:: Data for the task

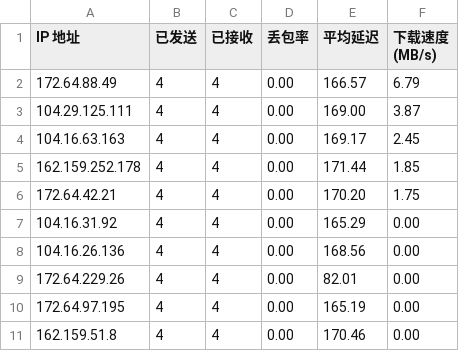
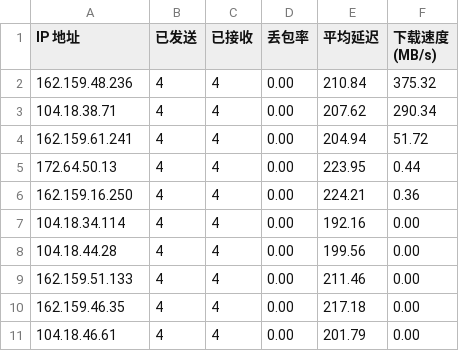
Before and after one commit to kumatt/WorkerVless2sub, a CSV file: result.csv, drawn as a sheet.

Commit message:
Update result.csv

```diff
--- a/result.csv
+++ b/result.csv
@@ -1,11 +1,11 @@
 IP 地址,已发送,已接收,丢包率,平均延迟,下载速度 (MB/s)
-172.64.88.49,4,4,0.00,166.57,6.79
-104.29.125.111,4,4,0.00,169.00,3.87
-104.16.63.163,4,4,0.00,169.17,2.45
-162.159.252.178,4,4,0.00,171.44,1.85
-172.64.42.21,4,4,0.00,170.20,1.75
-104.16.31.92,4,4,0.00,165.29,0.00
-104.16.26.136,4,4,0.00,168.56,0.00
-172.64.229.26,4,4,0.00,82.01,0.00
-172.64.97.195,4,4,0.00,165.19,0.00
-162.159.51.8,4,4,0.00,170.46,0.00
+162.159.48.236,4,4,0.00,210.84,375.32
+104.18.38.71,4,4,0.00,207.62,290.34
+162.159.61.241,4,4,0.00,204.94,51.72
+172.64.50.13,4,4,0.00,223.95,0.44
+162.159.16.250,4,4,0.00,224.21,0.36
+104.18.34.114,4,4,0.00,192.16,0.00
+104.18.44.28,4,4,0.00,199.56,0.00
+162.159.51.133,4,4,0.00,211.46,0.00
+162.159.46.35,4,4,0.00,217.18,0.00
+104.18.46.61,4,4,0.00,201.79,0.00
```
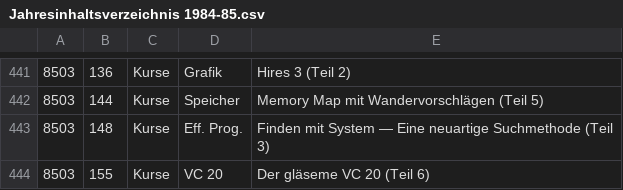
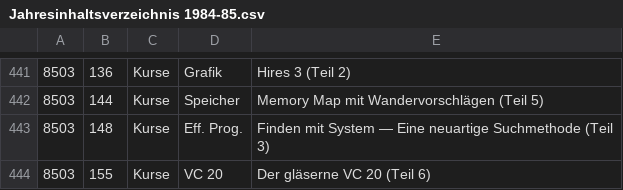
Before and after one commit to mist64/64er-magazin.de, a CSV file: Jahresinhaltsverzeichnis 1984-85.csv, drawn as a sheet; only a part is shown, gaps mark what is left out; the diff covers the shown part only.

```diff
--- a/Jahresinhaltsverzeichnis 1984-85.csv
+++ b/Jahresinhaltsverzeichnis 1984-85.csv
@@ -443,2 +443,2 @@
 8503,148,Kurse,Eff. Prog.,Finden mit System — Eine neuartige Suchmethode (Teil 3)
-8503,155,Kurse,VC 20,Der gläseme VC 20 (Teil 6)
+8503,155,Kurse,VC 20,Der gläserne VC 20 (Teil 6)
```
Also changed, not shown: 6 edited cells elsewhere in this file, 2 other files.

::::

- **Work item**
Copy out the entries verbatim, but skip every picture.

- **Exercise answer**
Before and after one commit to kumatt/WorkerVless2sub, a CSV file: result.csv, drawn as a sheet.

Commit message:
Update result.csv

```diff
--- a/result.csv
+++ b/result.csv
@@ -1,11 +1,11 @@
 IP 地址,已发送,已接收,丢包率,平均延迟,下载速度 (MB/s)
-172.64.88.49,4,4,0.00,166.57,6.79
-104.29.125.111,4,4,0.00,169.00,3.87
-104.16.63.163,4,4,0.00,169.17,2.45
-162.159.252.178,4,4,0.00,171.44,1.85
-172.64.42.21,4,4,0.00,170.20,1.75
-104.16.31.92,4,4,0.00,165.29,0.00
-104.16.26.136,4,4,0.00,168.56,0.00
-172.64.229.26,4,4,0.00,82.01,0.00
-172.64.97.195,4,4,0.00,165.19,0.00
-162.159.51.8,4,4,0.00,170.46,0.00
+162.159.48.236,4,4,0.00,210.84,375.32
+104.18.38.71,4,4,0.00,207.62,290.34
+162.159.61.241,4,4,0.00,204.94,51.72
+172.64.50.13,4,4,0.00,223.95,0.44
+162.159.16.250,4,4,0.00,224.21,0.36
+104.18.34.114,4,4,0.00,192.16,0.00
+104.18.44.28,4,4,0.00,199.56,0.00
+162.159.51.133,4,4,0.00,211.46,0.00
+162.159.46.35,4,4,0.00,217.18,0.00
+104.18.46.61,4,4,0.00,201.79,0.00
```
Before and after one commit to mist64/64er-magazin.de, a CSV file: Jahresinhaltsverzeichnis 1984-85.csv, drawn as a sheet; only a part is shown, gaps mark what is left out; the diff covers the shown part only.

```diff
--- a/Jahresinhaltsverzeichnis 1984-85.csv
+++ b/Jahresinhaltsverzeichnis 1984-85.csv
@@ -443,2 +443,2 @@
 8503,148,Kurse,Eff. Prog.,Finden mit System — Eine neuartige Suchmethode (Teil 3)
-8503,155,Kurse,VC 20,Der gläseme VC 20 (Teil 6)
+8503,155,Kurse,VC 20,Der gläserne VC 20 (Teil 6)
```
Also changed, not shown: 6 edited cells elsewhere in this file, 2 other files.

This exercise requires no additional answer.